USDA makes spec buildings, revolving loan funds to rural communities

24 Jan 2020

Agriculture, Site Selection, Partnerships, Economic Development, Business Attraction

In our look at the partners that make economic development successful in the Corridor, we next turn to the US Department of Agriculture, specifically USDA Rural Development. That’s right, the federal government.


The USDA web site describes rural development as a “mission area.” That somewhat uncertain description is made more specific with this passage: “We offer loans, grants and loan guarantees to help create jobs and support economic development and essential services such as housing; health care; first responder services and equipment; and water, electric and communications infrastructure.”

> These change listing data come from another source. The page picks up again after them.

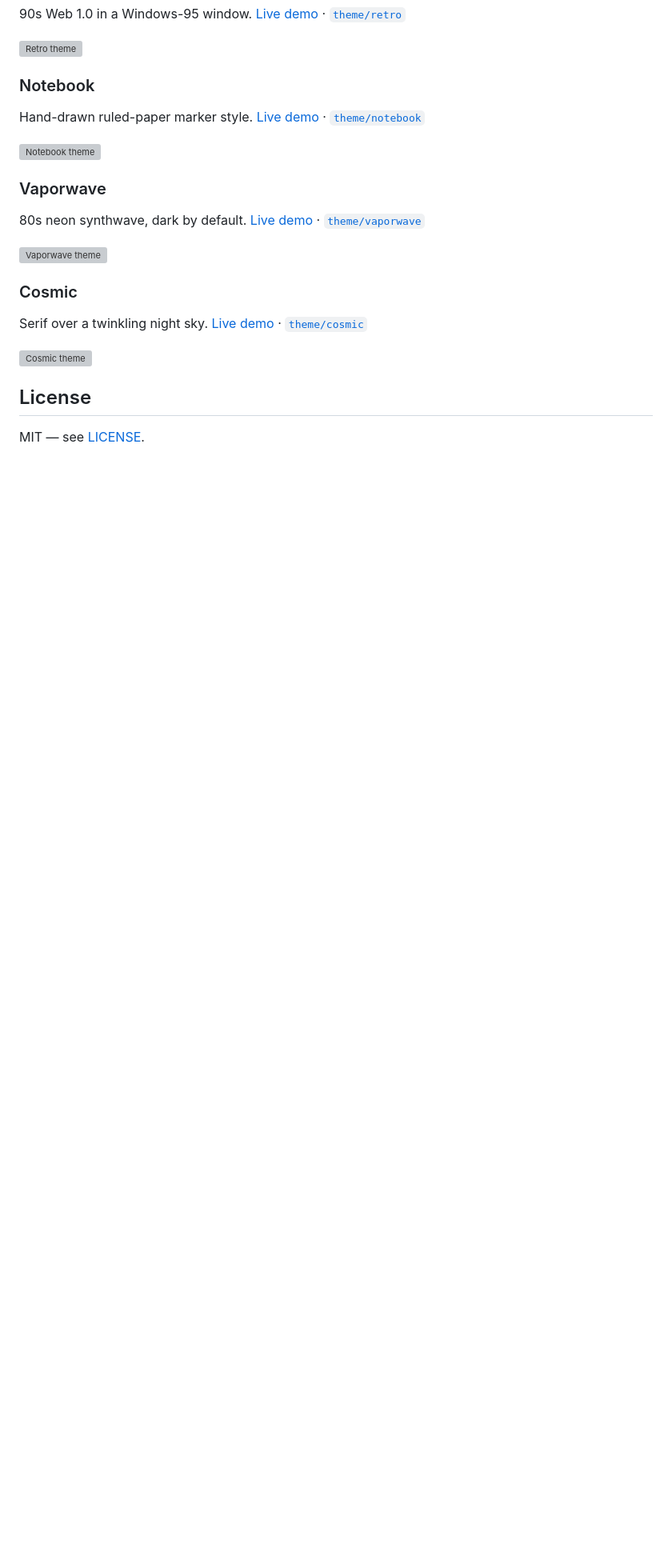
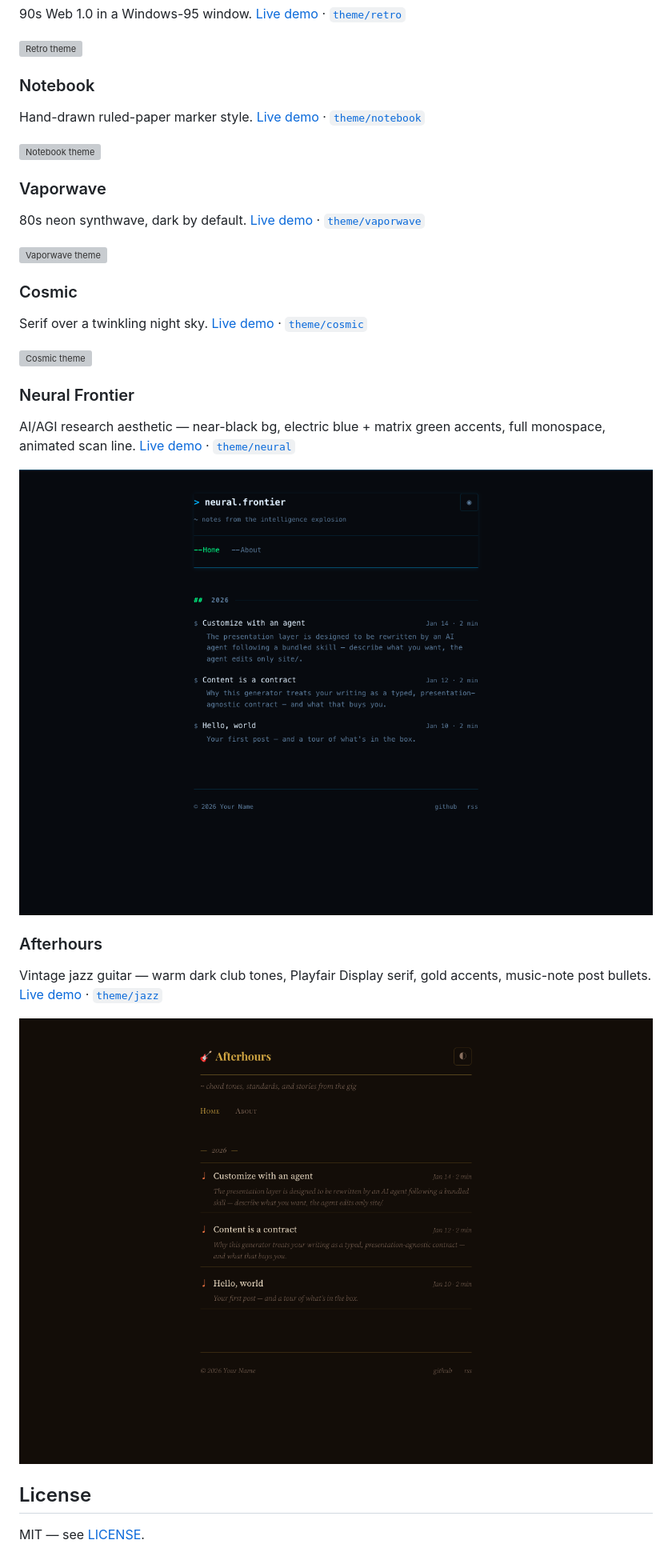
Before and after one commit to trebaud/let-an-agent-build-your-blog, a Markdown page: README.md, the part around one of its changes. Shown at 80% size. GitHub-like rendering; pictures changed too: docs/themes/jazz.png (added), docs/themes/neural.png (added); blank space fills up the shorter version; grey boxes are pictures that could not be loaded.

Commit message:
Add neural and jazz guitar themes to README
Co-Authored-By: Claude Sonnet 4.6 <noreply@anthropic.com>

```diff
--- a/README.md
+++ b/README.md
@@ -124,6 +124,20 @@ Serif over a twinkling night sky.
 
 ![Cosmic theme](docs/themes/cosmic.gif)
 
+### Neural Frontier
+
+AI/AGI research aesthetic — near-black bg, electric blue + matrix green accents, full monospace, animated scan line.
+[Live demo](https://trebaud.github.io/let-an-agent-build-your-blog/neural/) · [`theme/neural`](../../tree/theme/neural)
+
+![Neural Frontier theme](docs/themes/neural.png)
+
+### Afterhours
+
+Vintage jazz guitar — warm dark club tones, Playfair Display serif, gold accents, music-note post bullets.
+[Live demo](https://trebaud.github.io/let-an-agent-build-your-blog/jazz/) · [`theme/jazz`](../../tree/theme/jazz)
+
+![Afterhours jazz theme](docs/themes/jazz.png)
+
 ## License
 
 MIT — see [LICENSE](LICENSE).
```
Also changed, not shown: other parts of README.md (+1 -1 lines).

An essential piece of the USDA’s broad portfolio is the Rural Economic Development Loan & Grant program. Through REDL&G (typically pronounced “red-lag”), the USDA provides zero-interest loans to local utilities which, in turn, pass the money to businesses to support job creation projects in rural areas. Loans can be for as much as $2 million. The businesses must pay the money back, but friendly rates and terms help bend the profitability curve upward.


REDL&G also seeds revolving loan funds operated by rural utilities. Once again, the primary aim is job creation.


Finally, a common use of REDL&G is to fund speculative industrial buildings. Examples in the Corridor are … Well, there are a heck of a lot of them. One recent example is a 30,000 SF spec building in Spirit Lake’s East Lake Industrial Park owned by the Iowa Lakes Corridor Future Fund and available for $799,000.


Add all that up and we’re only through one USDA program. The department also provides business loan guarantees and a plethora of business and community assistance programs. Listing them all here would be tedious, but you can take a look at


We’ll close out with a call to Iowa’s congressional delegation to protect funding for USDA Rural Development, one of the few federal “mission areas” truly built for the benefit of small towns and rural areas.